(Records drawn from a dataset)
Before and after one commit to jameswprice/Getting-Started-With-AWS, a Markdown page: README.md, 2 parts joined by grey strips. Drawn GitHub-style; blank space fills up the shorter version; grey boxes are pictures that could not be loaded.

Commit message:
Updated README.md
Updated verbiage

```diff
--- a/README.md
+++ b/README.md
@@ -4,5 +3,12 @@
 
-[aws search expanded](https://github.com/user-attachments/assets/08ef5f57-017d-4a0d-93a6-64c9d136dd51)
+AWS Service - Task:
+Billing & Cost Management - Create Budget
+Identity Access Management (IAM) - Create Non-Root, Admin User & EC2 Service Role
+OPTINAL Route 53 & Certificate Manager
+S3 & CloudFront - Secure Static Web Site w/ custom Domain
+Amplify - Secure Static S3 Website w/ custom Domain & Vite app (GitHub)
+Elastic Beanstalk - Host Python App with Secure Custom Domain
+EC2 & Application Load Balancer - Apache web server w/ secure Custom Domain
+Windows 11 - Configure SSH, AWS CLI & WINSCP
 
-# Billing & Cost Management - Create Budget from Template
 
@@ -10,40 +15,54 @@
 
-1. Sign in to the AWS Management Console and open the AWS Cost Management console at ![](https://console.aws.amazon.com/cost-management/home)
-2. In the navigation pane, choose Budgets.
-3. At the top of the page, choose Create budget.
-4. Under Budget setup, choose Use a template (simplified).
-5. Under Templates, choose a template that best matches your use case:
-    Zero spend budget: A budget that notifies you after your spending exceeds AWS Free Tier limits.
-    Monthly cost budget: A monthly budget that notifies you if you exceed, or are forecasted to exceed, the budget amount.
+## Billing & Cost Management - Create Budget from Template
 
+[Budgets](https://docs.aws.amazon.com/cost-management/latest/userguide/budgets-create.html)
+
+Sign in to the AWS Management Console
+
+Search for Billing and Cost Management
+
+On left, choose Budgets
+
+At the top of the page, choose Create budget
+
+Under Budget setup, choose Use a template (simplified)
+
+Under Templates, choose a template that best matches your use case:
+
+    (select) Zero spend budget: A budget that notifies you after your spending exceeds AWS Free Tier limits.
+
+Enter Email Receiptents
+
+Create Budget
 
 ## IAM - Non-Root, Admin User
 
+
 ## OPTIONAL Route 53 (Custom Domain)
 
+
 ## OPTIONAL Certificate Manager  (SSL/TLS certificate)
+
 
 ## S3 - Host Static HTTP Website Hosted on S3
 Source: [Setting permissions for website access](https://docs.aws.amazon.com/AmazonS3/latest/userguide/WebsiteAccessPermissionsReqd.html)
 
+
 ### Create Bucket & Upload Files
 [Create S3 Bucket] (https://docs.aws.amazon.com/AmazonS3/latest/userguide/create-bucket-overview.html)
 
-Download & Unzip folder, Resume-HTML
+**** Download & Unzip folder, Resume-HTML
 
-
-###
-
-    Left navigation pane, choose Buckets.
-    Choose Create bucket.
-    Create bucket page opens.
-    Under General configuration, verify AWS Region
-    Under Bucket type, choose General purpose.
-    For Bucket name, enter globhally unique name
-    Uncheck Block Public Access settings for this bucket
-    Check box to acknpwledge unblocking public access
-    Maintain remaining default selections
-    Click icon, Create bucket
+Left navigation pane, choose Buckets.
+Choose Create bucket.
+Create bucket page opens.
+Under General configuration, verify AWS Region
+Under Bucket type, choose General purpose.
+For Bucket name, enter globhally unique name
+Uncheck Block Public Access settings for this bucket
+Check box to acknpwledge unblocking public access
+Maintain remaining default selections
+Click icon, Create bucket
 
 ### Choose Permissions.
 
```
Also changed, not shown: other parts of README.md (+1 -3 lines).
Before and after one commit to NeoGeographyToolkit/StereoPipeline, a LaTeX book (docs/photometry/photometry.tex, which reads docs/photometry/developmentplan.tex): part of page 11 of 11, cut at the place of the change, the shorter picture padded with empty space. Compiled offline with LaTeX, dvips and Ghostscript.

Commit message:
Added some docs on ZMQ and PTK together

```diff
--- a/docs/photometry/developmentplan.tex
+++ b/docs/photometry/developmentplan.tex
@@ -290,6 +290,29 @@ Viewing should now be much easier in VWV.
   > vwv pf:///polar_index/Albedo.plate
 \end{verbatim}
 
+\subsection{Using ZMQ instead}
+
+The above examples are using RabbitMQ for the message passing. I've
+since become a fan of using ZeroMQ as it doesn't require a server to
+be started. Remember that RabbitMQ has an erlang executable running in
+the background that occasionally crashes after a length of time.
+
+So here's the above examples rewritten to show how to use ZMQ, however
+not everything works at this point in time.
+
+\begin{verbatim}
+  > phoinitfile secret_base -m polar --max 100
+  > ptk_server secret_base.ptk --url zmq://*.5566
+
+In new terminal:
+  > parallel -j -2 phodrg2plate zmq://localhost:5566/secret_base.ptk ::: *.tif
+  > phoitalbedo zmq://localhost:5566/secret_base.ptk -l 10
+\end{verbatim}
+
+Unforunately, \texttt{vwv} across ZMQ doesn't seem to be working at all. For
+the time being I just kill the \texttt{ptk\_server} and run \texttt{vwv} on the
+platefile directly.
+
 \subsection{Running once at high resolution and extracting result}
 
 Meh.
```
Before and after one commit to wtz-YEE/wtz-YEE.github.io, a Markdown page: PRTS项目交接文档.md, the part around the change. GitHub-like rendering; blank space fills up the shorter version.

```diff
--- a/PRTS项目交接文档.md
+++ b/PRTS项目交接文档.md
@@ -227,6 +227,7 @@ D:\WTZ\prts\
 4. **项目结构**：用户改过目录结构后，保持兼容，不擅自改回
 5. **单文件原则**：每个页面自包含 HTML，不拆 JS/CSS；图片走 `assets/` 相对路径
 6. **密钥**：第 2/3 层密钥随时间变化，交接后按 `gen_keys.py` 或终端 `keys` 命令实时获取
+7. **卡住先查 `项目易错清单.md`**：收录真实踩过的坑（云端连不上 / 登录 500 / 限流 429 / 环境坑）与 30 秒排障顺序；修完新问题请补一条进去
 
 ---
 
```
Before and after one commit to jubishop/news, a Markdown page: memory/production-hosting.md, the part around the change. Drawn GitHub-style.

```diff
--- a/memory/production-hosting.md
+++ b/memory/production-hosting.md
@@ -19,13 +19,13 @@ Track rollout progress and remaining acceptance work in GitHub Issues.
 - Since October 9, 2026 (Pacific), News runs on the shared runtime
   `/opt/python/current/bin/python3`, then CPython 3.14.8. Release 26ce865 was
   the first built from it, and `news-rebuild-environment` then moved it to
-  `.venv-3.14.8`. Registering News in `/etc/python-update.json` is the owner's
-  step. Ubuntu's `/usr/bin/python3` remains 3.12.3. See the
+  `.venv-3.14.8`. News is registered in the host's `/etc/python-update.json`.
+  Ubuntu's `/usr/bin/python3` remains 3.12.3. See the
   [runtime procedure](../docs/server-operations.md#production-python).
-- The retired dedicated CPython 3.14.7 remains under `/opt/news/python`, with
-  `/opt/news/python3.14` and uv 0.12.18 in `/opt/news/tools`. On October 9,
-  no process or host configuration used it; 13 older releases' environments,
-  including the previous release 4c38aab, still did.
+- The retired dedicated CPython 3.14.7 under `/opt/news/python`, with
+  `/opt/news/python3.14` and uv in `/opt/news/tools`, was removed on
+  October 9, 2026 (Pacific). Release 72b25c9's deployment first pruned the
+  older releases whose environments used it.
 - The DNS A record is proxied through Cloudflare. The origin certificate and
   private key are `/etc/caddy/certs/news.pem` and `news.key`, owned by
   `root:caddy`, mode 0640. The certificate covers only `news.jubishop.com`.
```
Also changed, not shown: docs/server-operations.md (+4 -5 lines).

■ Required work
Take the records and restate them word for word.

■ Response area
Before and after one commit to jameswprice/Getting-Started-With-AWS, a Markdown page: README.md, 2 parts joined by grey strips. Drawn GitHub-style; blank space fills up the shorter version; grey boxes are pictures that could not be loaded.

Commit message:
Updated README.md
Updated verbiage

```diff
--- a/README.md
+++ b/README.md
@@ -4,5 +3,12 @@
 
-[aws search expanded](https://github.com/user-attachments/assets/08ef5f57-017d-4a0d-93a6-64c9d136dd51)
+AWS Service - Task:
+Billing & Cost Management - Create Budget
+Identity Access Management (IAM) - Create Non-Root, Admin User & EC2 Service Role
+OPTINAL Route 53 & Certificate Manager
+S3 & CloudFront - Secure Static Web Site w/ custom Domain
+Amplify - Secure Static S3 Website w/ custom Domain & Vite app (GitHub)
+Elastic Beanstalk - Host Python App with Secure Custom Domain
+EC2 & Application Load Balancer - Apache web server w/ secure Custom Domain
+Windows 11 - Configure SSH, AWS CLI & WINSCP
 
-# Billing & Cost Management - Create Budget from Template
 
@@ -10,40 +15,54 @@
 
-1. Sign in to the AWS Management Console and open the AWS Cost Management console at ![](https://console.aws.amazon.com/cost-management/home)
-2. In the navigation pane, choose Budgets.
-3. At the top of the page, choose Create budget.
-4. Under Budget setup, choose Use a template (simplified).
-5. Under Templates, choose a template that best matches your use case:
-    Zero spend budget: A budget that notifies you after your spending exceeds AWS Free Tier limits.
-    Monthly cost budget: A monthly budget that notifies you if you exceed, or are forecasted to exceed, the budget amount.
+## Billing & Cost Management - Create Budget from Template
 
+[Budgets](https://docs.aws.amazon.com/cost-management/latest/userguide/budgets-create.html)
+
+Sign in to the AWS Management Console
+
+Search for Billing and Cost Management
+
+On left, choose Budgets
+
+At the top of the page, choose Create budget
+
+Under Budget setup, choose Use a template (simplified)
+
+Under Templates, choose a template that best matches your use case:
+
+    (select) Zero spend budget: A budget that notifies you after your spending exceeds AWS Free Tier limits.
+
+Enter Email Receiptents
+
+Create Budget
 
 ## IAM - Non-Root, Admin User
 
+
 ## OPTIONAL Route 53 (Custom Domain)
 
+
 ## OPTIONAL Certificate Manager  (SSL/TLS certificate)
+
 
 ## S3 - Host Static HTTP Website Hosted on S3
 Source: [Setting permissions for website access](https://docs.aws.amazon.com/AmazonS3/latest/userguide/WebsiteAccessPermissionsReqd.html)
 
+
 ### Create Bucket & Upload Files
 [Create S3 Bucket] (https://docs.aws.amazon.com/AmazonS3/latest/userguide/create-bucket-overview.html)
 
-Download & Unzip folder, Resume-HTML
+**** Download & Unzip folder, Resume-HTML
 
-
-###
-
-    Left navigation pane, choose Buckets.
-    Choose Create bucket.
-    Create bucket page opens.
-    Under General configuration, verify AWS Region
-    Under Bucket type, choose General purpose.
-    For Bucket name, enter globhally unique name
-    Uncheck Block Public Access settings for this bucket
-    Check box to acknpwledge unblocking public access
-    Maintain remaining default selections
-    Click icon, Create bucket
+Left navigation pane, choose Buckets.
+Choose Create bucket.
+Create bucket page opens.
+Under General configuration, verify AWS Region
+Under Bucket type, choose General purpose.
+For Bucket name, enter globhally unique name
+Uncheck Block Public Access settings for this bucket
+Check box to acknpwledge unblocking public access
+Maintain remaining default selections
+Click icon, Create bucket
 
 ### Choose Permissions.
 
```
Also changed, not shown: other parts of README.md (+1 -3 lines).
Before and after one commit to NeoGeographyToolkit/StereoPipeline, a LaTeX book (docs/photometry/photometry.tex, which reads docs/photometry/developmentplan.tex): part of page 11 of 11, cut at the place of the change, the shorter picture padded with empty space. Compiled offline with LaTeX, dvips and Ghostscript.

Commit message:
Added some docs on ZMQ and PTK together

```diff
--- a/docs/photometry/developmentplan.tex
+++ b/docs/photometry/developmentplan.tex
@@ -290,6 +290,29 @@ Viewing should now be much easier in VWV.
   > vwv pf:///polar_index/Albedo.plate
 \end{verbatim}
 
+\subsection{Using ZMQ instead}
+
+The above examples are using RabbitMQ for the message passing. I've
+since become a fan of using ZeroMQ as it doesn't require a server to
+be started. Remember that RabbitMQ has an erlang executable running in
+the background that occasionally crashes after a length of time.
+
+So here's the above examples rewritten to show how to use ZMQ, however
+not everything works at this point in time.
+
+\begin{verbatim}
+  > phoinitfile secret_base -m polar --max 100
+  > ptk_server secret_base.ptk --url zmq://*.5566
+
+In new terminal:
+  > parallel -j -2 phodrg2plate zmq://localhost:5566/secret_base.ptk ::: *.tif
+  > phoitalbedo zmq://localhost:5566/secret_base.ptk -l 10
+\end{verbatim}
+
+Unforunately, \texttt{vwv} across ZMQ doesn't seem to be working at all. For
+the time being I just kill the \texttt{ptk\_server} and run \texttt{vwv} on the
+platefile directly.
+
 \subsection{Running once at high resolution and extracting result}
 
 Meh.
```
Before and after one commit to wtz-YEE/wtz-YEE.github.io, a Markdown page: PRTS项目交接文档.md, the part around the change. GitHub-like rendering; blank space fills up the shorter version.

```diff
--- a/PRTS项目交接文档.md
+++ b/PRTS项目交接文档.md
@@ -227,6 +227,7 @@ D:\WTZ\prts\
 4. **项目结构**：用户改过目录结构后，保持兼容，不擅自改回
 5. **单文件原则**：每个页面自包含 HTML，不拆 JS/CSS；图片走 `assets/` 相对路径
 6. **密钥**：第 2/3 层密钥随时间变化，交接后按 `gen_keys.py` 或终端 `keys` 命令实时获取
+7. **卡住先查 `项目易错清单.md`**：收录真实踩过的坑（云端连不上 / 登录 500 / 限流 429 / 环境坑）与 30 秒排障顺序；修完新问题请补一条进去
 
 ---
 
```
Before and after one commit to jubishop/news, a Markdown page: memory/production-hosting.md, the part around the change. Drawn GitHub-style.

```diff
--- a/memory/production-hosting.md
+++ b/memory/production-hosting.md
@@ -19,13 +19,13 @@ Track rollout progress and remaining acceptance work in GitHub Issues.
 - Since October 9, 2026 (Pacific), News runs on the shared runtime
   `/opt/python/current/bin/python3`, then CPython 3.14.8. Release 26ce865 was
   the first built from it, and `news-rebuild-environment` then moved it to
-  `.venv-3.14.8`. Registering News in `/etc/python-update.json` is the owner's
-  step. Ubuntu's `/usr/bin/python3` remains 3.12.3. See the
+  `.venv-3.14.8`. News is registered in the host's `/etc/python-update.json`.
+  Ubuntu's `/usr/bin/python3` remains 3.12.3. See the
   [runtime procedure](../docs/server-operations.md#production-python).
-- The retired dedicated CPython 3.14.7 remains under `/opt/news/python`, with
-  `/opt/news/python3.14` and uv 0.12.18 in `/opt/news/tools`. On October 9,
-  no process or host configuration used it; 13 older releases' environments,
-  including the previous release 4c38aab, still did.
+- The retired dedicated CPython 3.14.7 under `/opt/news/python`, with
+  `/opt/news/python3.14` and uv in `/opt/news/tools`, was removed on
+  October 9, 2026 (Pacific). Release 72b25c9's deployment first pruned the
+  older releases whose environments used it.
 - The DNS A record is proxied through Cloudflare. The origin certificate and
   private key are `/etc/caddy/certs/news.pem` and `news.key`, owned by
   `root:caddy`, mode 0640. The certificate covers only `news.jubishop.com`.
```
Also changed, not shown: docs/server-operations.md (+4 -5 lines).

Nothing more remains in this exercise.